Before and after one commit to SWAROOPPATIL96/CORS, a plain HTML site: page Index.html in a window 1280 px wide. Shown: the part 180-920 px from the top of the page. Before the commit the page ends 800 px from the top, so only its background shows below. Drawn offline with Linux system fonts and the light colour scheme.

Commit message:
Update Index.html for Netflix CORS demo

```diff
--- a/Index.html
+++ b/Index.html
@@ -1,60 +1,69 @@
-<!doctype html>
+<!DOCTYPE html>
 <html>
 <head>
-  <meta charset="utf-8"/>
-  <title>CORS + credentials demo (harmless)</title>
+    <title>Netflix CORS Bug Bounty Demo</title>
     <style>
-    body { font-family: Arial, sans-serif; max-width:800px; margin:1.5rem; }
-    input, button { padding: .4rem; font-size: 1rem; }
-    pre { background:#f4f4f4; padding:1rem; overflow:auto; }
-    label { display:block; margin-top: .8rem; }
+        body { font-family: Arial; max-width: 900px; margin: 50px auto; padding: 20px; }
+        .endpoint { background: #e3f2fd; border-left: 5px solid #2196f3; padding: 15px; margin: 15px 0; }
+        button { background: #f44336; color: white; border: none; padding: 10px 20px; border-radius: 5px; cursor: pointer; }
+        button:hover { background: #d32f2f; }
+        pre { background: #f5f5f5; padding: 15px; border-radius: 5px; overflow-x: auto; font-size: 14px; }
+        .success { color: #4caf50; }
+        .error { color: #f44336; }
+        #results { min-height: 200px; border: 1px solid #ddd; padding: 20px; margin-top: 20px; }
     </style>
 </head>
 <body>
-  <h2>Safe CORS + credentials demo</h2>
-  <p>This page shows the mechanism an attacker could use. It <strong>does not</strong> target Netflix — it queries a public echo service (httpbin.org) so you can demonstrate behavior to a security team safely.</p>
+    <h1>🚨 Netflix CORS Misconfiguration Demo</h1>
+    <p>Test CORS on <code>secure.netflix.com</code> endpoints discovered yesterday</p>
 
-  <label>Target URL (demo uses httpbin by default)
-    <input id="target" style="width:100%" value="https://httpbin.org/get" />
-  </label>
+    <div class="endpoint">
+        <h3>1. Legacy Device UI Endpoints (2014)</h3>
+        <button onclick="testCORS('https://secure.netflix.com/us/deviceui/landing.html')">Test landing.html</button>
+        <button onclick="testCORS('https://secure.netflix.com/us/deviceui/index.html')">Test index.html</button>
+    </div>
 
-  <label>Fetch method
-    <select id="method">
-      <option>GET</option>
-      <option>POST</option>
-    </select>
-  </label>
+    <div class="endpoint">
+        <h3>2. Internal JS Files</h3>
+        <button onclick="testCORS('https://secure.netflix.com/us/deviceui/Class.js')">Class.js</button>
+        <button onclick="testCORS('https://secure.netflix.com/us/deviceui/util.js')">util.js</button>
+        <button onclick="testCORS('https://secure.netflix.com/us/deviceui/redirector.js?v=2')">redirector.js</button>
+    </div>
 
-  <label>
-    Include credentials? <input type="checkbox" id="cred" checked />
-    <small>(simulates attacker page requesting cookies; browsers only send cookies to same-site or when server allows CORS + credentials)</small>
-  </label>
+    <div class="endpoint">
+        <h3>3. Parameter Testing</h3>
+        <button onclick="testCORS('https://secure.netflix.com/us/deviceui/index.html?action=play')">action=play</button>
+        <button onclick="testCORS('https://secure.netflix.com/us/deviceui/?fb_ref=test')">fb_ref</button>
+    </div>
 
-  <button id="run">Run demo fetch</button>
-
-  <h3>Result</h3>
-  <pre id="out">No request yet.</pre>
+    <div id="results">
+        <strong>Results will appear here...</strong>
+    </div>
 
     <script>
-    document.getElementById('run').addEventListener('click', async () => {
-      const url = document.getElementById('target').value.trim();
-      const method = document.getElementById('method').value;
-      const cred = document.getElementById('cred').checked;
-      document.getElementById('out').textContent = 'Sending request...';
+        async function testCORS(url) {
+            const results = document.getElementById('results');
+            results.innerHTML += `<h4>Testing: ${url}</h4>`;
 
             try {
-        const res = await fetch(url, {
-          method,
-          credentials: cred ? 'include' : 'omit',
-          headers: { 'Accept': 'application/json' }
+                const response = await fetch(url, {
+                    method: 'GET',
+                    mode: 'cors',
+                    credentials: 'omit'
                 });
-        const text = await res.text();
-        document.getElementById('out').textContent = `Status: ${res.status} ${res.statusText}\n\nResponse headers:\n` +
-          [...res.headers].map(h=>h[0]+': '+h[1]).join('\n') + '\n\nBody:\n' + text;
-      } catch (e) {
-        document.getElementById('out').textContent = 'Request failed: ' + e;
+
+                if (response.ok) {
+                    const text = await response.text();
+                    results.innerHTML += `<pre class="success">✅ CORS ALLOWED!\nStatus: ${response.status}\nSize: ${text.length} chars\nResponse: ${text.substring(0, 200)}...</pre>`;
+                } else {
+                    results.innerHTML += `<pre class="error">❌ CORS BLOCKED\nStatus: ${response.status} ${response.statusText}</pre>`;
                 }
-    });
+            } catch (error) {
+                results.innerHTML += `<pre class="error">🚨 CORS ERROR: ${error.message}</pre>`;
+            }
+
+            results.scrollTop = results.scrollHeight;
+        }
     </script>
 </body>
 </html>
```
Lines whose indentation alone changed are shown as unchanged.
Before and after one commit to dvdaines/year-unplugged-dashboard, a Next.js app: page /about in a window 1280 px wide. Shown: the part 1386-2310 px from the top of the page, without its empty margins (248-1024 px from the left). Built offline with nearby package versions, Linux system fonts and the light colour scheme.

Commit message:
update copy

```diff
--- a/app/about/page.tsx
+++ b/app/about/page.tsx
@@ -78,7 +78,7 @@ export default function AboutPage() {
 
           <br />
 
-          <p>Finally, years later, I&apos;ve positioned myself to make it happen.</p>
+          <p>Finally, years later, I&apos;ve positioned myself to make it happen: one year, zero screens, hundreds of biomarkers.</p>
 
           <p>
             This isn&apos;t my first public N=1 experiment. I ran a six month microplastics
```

▶ [WHAT THE TASK REQUIRES]: Each line above that contains the string "method" should be copied.

▶ [WRITTEN RESPONSE]:
-  <label>Fetch method
-    <select id="method">
-      const method = document.getElementById('method').value;
-          method,
+                    method: 'GET',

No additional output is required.